Search the data for the word "targetPoint" and copy every line that contains it.

Start of MATERIAL FOR THIS EXERCISE

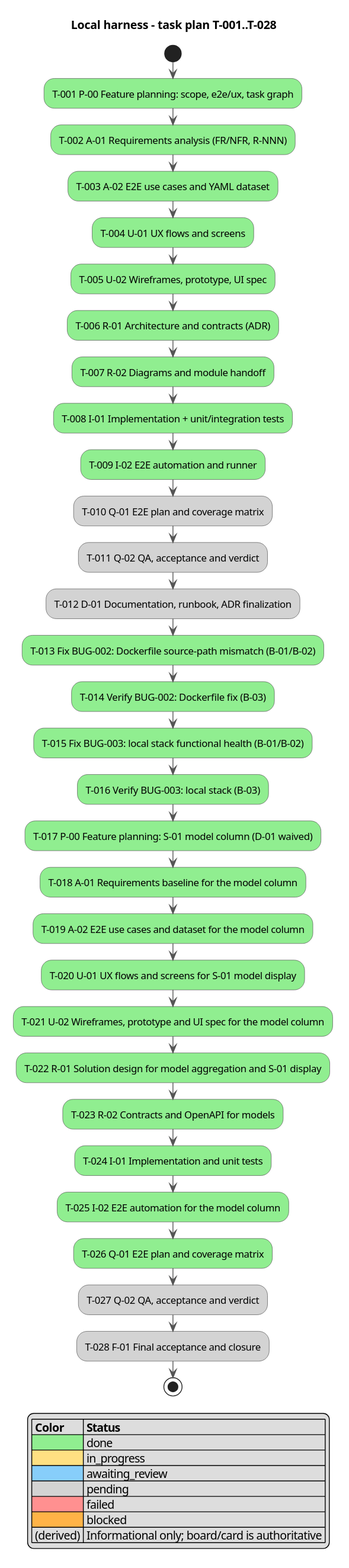
The PlantUML diagram docs/activity.svg in serge-sasov/ai-task-tracker, before a commit.
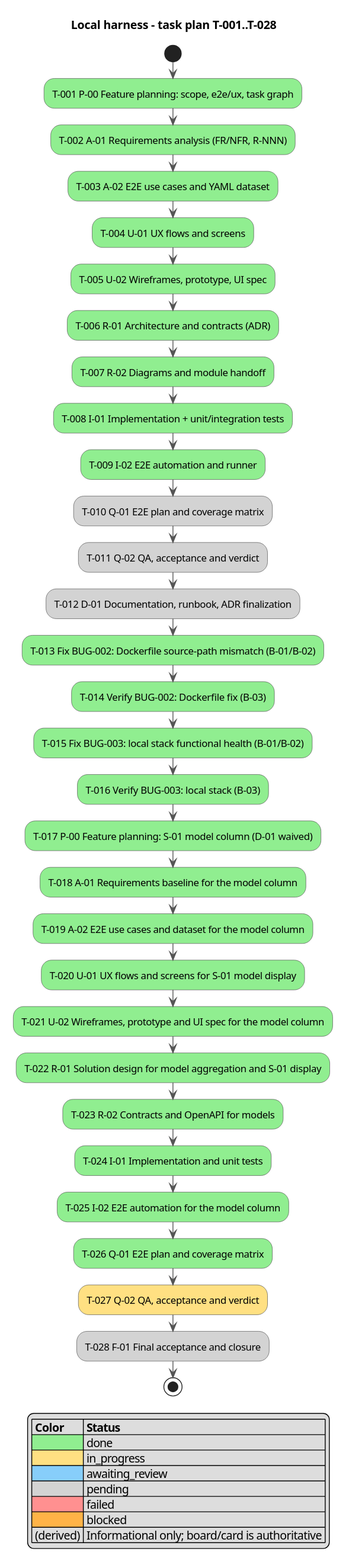
The same file after the commit.

Commit message:
T-027: start Q-02 QA and acceptance

What changed in the source:
```diff
@@ -32,7 +32,7 @@
 :T-024 I-01 Implementation and unit tests; <<#90EE90>>
 :T-025 I-02 E2E automation for the model column; <<#90EE90>>
 :T-026 Q-01 E2E plan and coverage matrix; <<#90EE90>>
-:T-027 Q-02 QA, acceptance and verdict; <<#D3D3D3>>
+:T-027 Q-02 QA, acceptance and verdict; <<#FFE082>>
 :T-028 F-01 Final acceptance and closure; <<#D3D3D3>>
 stop
 
```
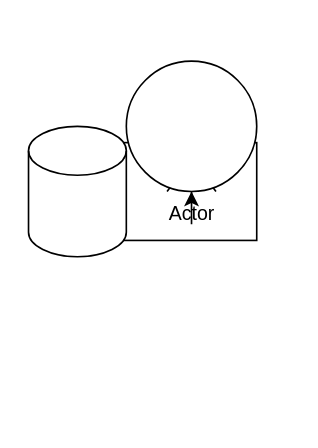
This is Diagram bez názvu.drawio from DavidBulawa98/CalendarApp, a draw.io file, before an edit. Source tidied: cells renumbered, new cells numbered last; positions are measured from the earlier drawing's top-left corner, leaving out a move shared by most shapes. Both pictures are drawn from the tidied source at 163%, with x=0, y=0 at pixel (28, 60).
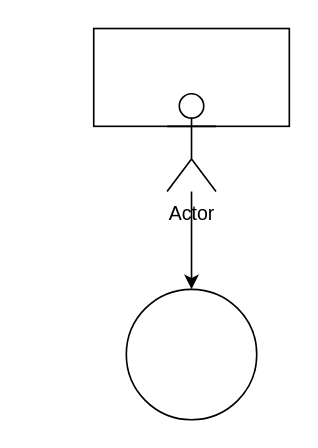
Above is the later version.

Diff of the diagram source:
```diff
@@
 <mxGraphModel>
   <root>
     <mxCell id="0" />
     <mxCell id="1" parent="0" />
     <mxCell id="2" style="rounded=0;whiteSpace=wrap;html=1;" parent="1" vertex="1">
-      <mxGeometry x="20" y="50" width="120" height="60" as="geometry" />
+      <mxGeometry x="40" y="-20" width="120" height="60" as="geometry" />
     </mxCell>
     <mxCell id="3" style="edgeStyle=orthogonalEdgeStyle;rounded=0;jettySize=auto;html=1;" parent="1" edge="1" source="4" target="5">
       <mxGeometry relative="1" as="geometry" />
     </mxCell>
     <mxCell id="4" value="Actor" style="shape=umlActor;verticalLabelPosition=bottom;verticalAlign=top;html=1;outlineConnect=0;" parent="1" vertex="1">
       <mxGeometry x="85" y="20" width="30" height="60" as="geometry" />
     </mxCell>
     <mxCell id="5" style="ellipse;whiteSpace=wrap;html=1;verticalAlign=top;" parent="1" vertex="1">
-      <mxGeometry x="60" width="80" height="80" as="geometry" />
+      <mxGeometry x="60" y="140" width="80" height="80" as="geometry" />
     </mxCell>
-    <mxCell id="6" style="shape=cylinder3;whiteSpace=wrap;html=1;boundedLbl=1;backgroundOutline=1;size=15;" parent="1" vertex="1">
-      <mxGeometry y="40" width="60" height="80" as="geometry" />
-    </mxCell>
   </root>
 </mxGraphModel>
```
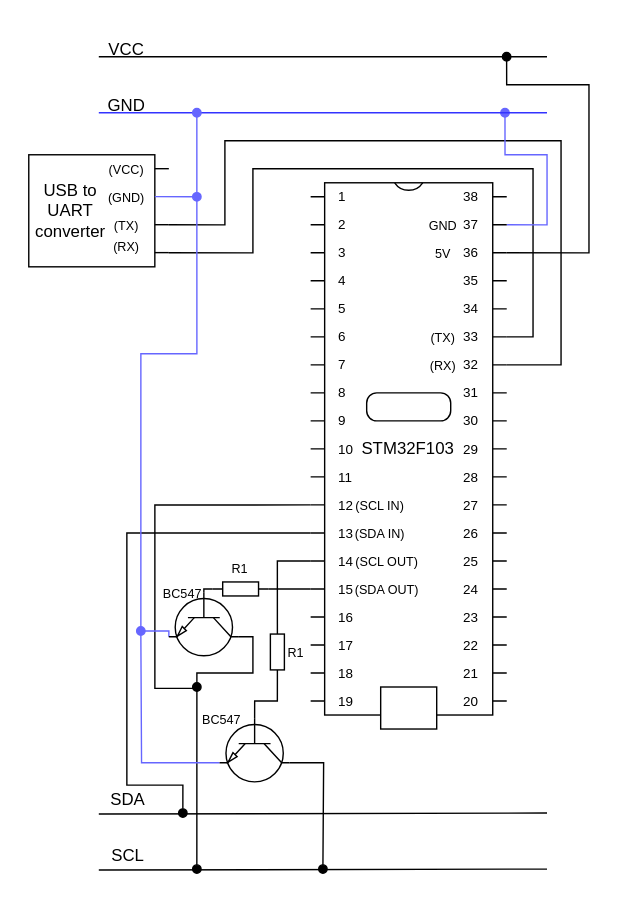
The draw.io diagram doc/stm32_i2c.svg in mateuszbugaj/CrossCompiledI2C, before a commit. Source tidied: cells renumbered, new cells last; positions are measured from the earlier drawing's top-left corner, leaving out a move shared by most shapes.
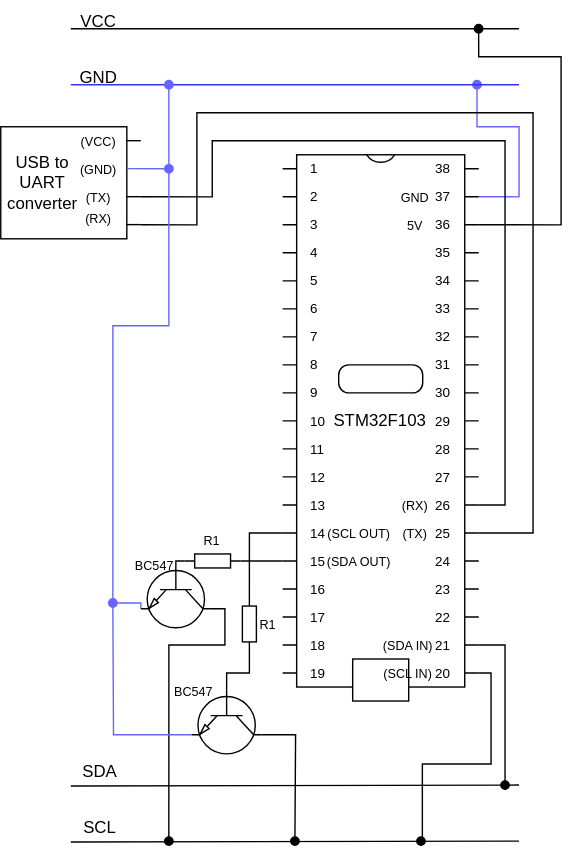
After the change.

Diff of the diagram source:
```diff
@@ -2,28 +2,6 @@
   <root>
     <mxCell id="0" />
     <mxCell id="1" parent="0" />
-    <mxCell id="2" style="edgeStyle=orthogonalEdgeStyle;rounded=0;jettySize=auto;html=1;exitX=1;exitY=0;exitDx=0;exitDy=110;exitPerimeter=0;endArrow=none;endFill=0;" parent="1" edge="1" source="8">
-      <mxGeometry relative="1" as="geometry">
-        <mxPoint x="100" y="160" as="targetPoint" />
-        <Array as="points">
-          <mxPoint x="360" y="220" />
-          <mxPoint x="360" y="100" />
-          <mxPoint x="160" y="100" />
-          <mxPoint x="160" y="160" />
-        </Array>
-      </mxGeometry>
-    </mxCell>
-    <mxCell id="3" style="edgeStyle=orthogonalEdgeStyle;rounded=0;jettySize=auto;html=1;exitX=1;exitY=0;exitDx=0;exitDy=130;exitPerimeter=0;endArrow=none;endFill=0;" parent="1" edge="1" source="8">
-      <mxGeometry relative="1" as="geometry">
-        <mxPoint x="100" y="140" as="targetPoint" />
-        <Array as="points">
-          <mxPoint x="380" y="240" />
-          <mxPoint x="380" y="80" />
-          <mxPoint x="140" y="80" />
-          <mxPoint x="140" y="140" />
-        </Array>
-      </mxGeometry>
-    </mxCell>
     <mxCell id="4" style="edgeStyle=orthogonalEdgeStyle;rounded=0;jettySize=auto;html=1;exitX=1;exitY=0;exitDx=0;exitDy=30;exitPerimeter=0;endArrow=oval;endFill=1;strokeColor=#6666FF;" parent="1" edge="1" source="8">
       <mxGeometry relative="1" as="geometry">
         <mxPoint x="340" y="60" as="targetPoint" />
@@ -44,26 +22,48 @@
         </Array>
       </mxGeometry>
     </mxCell>
-    <mxCell id="6" style="edgeStyle=orthogonalEdgeStyle;rounded=0;jettySize=auto;html=1;exitX=0;exitY=0;exitDx=0;exitDy=230;exitPerimeter=0;endArrow=oval;endFill=1;" parent="1" edge="1" source="8">
-      <mxGeometry relative="1" as="geometry">
-        <mxPoint x="120" y="470" as="targetPoint" />
-        <Array as="points">
-          <mxPoint x="90" y="340" />
-          <mxPoint x="90" y="471" />
-          <mxPoint x="120" y="471" />
-        </Array>
-      </mxGeometry>
-    </mxCell>
-    <mxCell id="7" style="edgeStyle=orthogonalEdgeStyle;rounded=0;jettySize=auto;html=1;exitX=0;exitY=0;exitDx=0;exitDy=250;exitPerimeter=0;endArrow=oval;endFill=1;" parent="1" edge="1" source="8">
-      <mxGeometry relative="1" as="geometry">
-        <mxPoint x="110" y="560" as="targetPoint" />
-        <Array as="points">
-          <mxPoint x="70" y="360" />
-          <mxPoint x="70" y="540" />
-          <mxPoint x="110" y="540" />
-        </Array>
-      </mxGeometry>
-    </mxCell>
+    <mxCell id="53" style="edgeStyle=orthogonalEdgeStyle;rounded=0;jettySize=auto;html=1;exitX=1;exitY=0;exitDx=0;exitDy=370;exitPerimeter=0;endArrow=oval;endFill=1;" parent="1" edge="1" source="8">
+      <mxGeometry relative="1" as="geometry">
+        <mxPoint x="300" y="600" as="targetPoint" />
+        <Array as="points">
+          <mxPoint x="350" y="480" />
+          <mxPoint x="350" y="545" />
+          <mxPoint x="301" y="545" />
+          <mxPoint x="301" y="600" />
+        </Array>
+      </mxGeometry>
+    </mxCell>
+    <mxCell id="54" style="edgeStyle=orthogonalEdgeStyle;rounded=0;jettySize=auto;html=1;exitX=1;exitY=0;exitDx=0;exitDy=270;exitPerimeter=0;endArrow=none;endFill=0;" parent="1" edge="1" source="8">
+      <mxGeometry relative="1" as="geometry">
+        <mxPoint x="100" y="160" as="targetPoint" />
+        <Array as="points">
+          <mxPoint x="380" y="380" />
+          <mxPoint x="380" y="80" />
+          <mxPoint x="140" y="80" />
+          <mxPoint x="140" y="160" />
+        </Array>
+      </mxGeometry>
+    </mxCell>
+    <mxCell id="55" style="edgeStyle=orthogonalEdgeStyle;rounded=0;jettySize=auto;html=1;exitX=1;exitY=0;exitDx=0;exitDy=250;exitPerimeter=0;endArrow=none;endFill=0;" parent="1" edge="1" source="8">
+      <mxGeometry relative="1" as="geometry">
+        <mxPoint x="100" y="140" as="targetPoint" />
+        <Array as="points">
+          <mxPoint x="360" y="360" />
+          <mxPoint x="360" y="100" />
+          <mxPoint x="151" y="100" />
+          <mxPoint x="151" y="140" />
+        </Array>
+      </mxGeometry>
+    </mxCell>
+    <mxCell id="56" style="edgeStyle=orthogonalEdgeStyle;rounded=0;jettySize=auto;html=1;exitX=1;exitY=0;exitDx=0;exitDy=350;exitPerimeter=0;endArrow=oval;endFill=1;" parent="1" edge="1" source="8">
+      <mxGeometry relative="1" as="geometry">
+        <mxPoint x="360" y="560" as="targetPoint" />
+        <Array as="points">
+          <mxPoint x="360" y="460" />
+          <mxPoint x="360" y="560" />
+        </Array>
+      </mxGeometry>
+    </mxCell>
     <mxCell id="8" value="STM32F103" style="shadow=0;dashed=0;align=center;html=1;strokeWidth=1;shape=mxgraph.electrical.logic_gates.dual_inline_ic;labelNames=a,b,c,d,e,f,g,h,i,j,k,l,m,n,o,p,q,r,s,t;whiteSpace=wrap;" parent="1" vertex="1">
       <mxGeometry x="201.2" y="110" width="140" height="380" as="geometry" />
     </mxCell>
@@ -176,17 +176,14 @@
     <mxCell id="29" value="&lt;font style=&quot;font-size: 9px;&quot;&gt;(SDA OUT)&lt;/font&gt;" style="text;html=1;strokeColor=none;fillColor=none;align=center;verticalAlign=middle;whiteSpace=wrap;rounded=0;rotation=0;" parent="1" vertex="1">
       <mxGeometry x="231.2" y="390" width="50" height="20" as="geometry" />
     </mxCell>
-    <mxCell id="30" value="&lt;font style=&quot;font-size: 9px;&quot;&gt;(SCL IN)&lt;/font&gt;" style="text;html=1;strokeColor=none;fillColor=none;align=center;verticalAlign=middle;whiteSpace=wrap;rounded=0;rotation=0;" parent="1" vertex="1">
-      <mxGeometry x="231.2" y="330" width="40" height="20" as="geometry" />
-    </mxCell>
     <mxCell id="31" value="&lt;font style=&quot;font-size: 9px;&quot;&gt;(SDA IN)&lt;/font&gt;" style="text;html=1;strokeColor=none;fillColor=none;align=center;verticalAlign=middle;whiteSpace=wrap;rounded=0;rotation=0;" parent="1" vertex="1">
-      <mxGeometry x="231.2" y="350" width="40" height="20" as="geometry" />
+      <mxGeometry x="271.2" y="450" width="40" height="20" as="geometry" />
     </mxCell>
     <mxCell id="32" value="&lt;font style=&quot;font-size: 9px;&quot;&gt;(RX)&lt;/font&gt;" style="text;html=1;strokeColor=none;fillColor=none;align=center;verticalAlign=middle;whiteSpace=wrap;rounded=0;rotation=0;" parent="1" vertex="1">
-      <mxGeometry x="281.2" y="230" width="30" height="20" as="geometry" />
+      <mxGeometry x="281.2" y="350" width="30" height="20" as="geometry" />
     </mxCell>
     <mxCell id="33" value="&lt;font style=&quot;font-size: 9px;&quot;&gt;(TX)&lt;/font&gt;" style="text;html=1;strokeColor=none;fillColor=none;align=center;verticalAlign=middle;whiteSpace=wrap;rounded=0;rotation=0;" parent="1" vertex="1">
-      <mxGeometry x="281.2" y="210" width="30" height="20" as="geometry" />
+      <mxGeometry x="281.2" y="370" width="30" height="20" as="geometry" />
     </mxCell>
     <mxCell id="34" style="rounded=0;whiteSpace=wrap;html=1;" parent="1" vertex="1">
       <mxGeometry y="90" width="90" height="80" as="geometry" />
@@ -257,5 +254,8 @@
     <mxCell id="52" value="&lt;font style=&quot;font-size: 9px;&quot;&gt;BC547&lt;/font&gt;" style="text;html=1;strokeColor=none;fillColor=none;align=center;verticalAlign=middle;whiteSpace=wrap;rounded=0;" parent="1" vertex="1">
       <mxGeometry x="117.5" y="485" width="40" height="15" as="geometry" />
     </mxCell>
+    <mxCell id="30" value="&lt;font style=&quot;font-size: 9px;&quot;&gt;(SCL IN)&lt;/font&gt;" style="text;html=1;strokeColor=none;fillColor=none;align=center;verticalAlign=middle;whiteSpace=wrap;rounded=0;rotation=0;" parent="1" vertex="1">
+      <mxGeometry x="271.2" y="470" width="40" height="20" as="geometry" />
+    </mxCell>
   </root>
 </mxGraphModel>
```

End of MATERIAL FOR THIS EXERCISE

_REPLY_:
-        <mxPoint x="100" y="160" as="targetPoint" />
-        <mxPoint x="100" y="140" as="targetPoint" />
         <mxPoint x="340" y="60" as="targetPoint" />
-        <mxPoint x="120" y="470" as="targetPoint" />
-        <mxPoint x="110" y="560" as="targetPoint" />
+        <mxPoint x="300" y="600" as="targetPoint" />
+        <mxPoint x="100" y="160" as="targetPoint" />
+        <mxPoint x="100" y="140" as="targetPoint" />
+        <mxPoint x="360" y="560" as="targetPoint" />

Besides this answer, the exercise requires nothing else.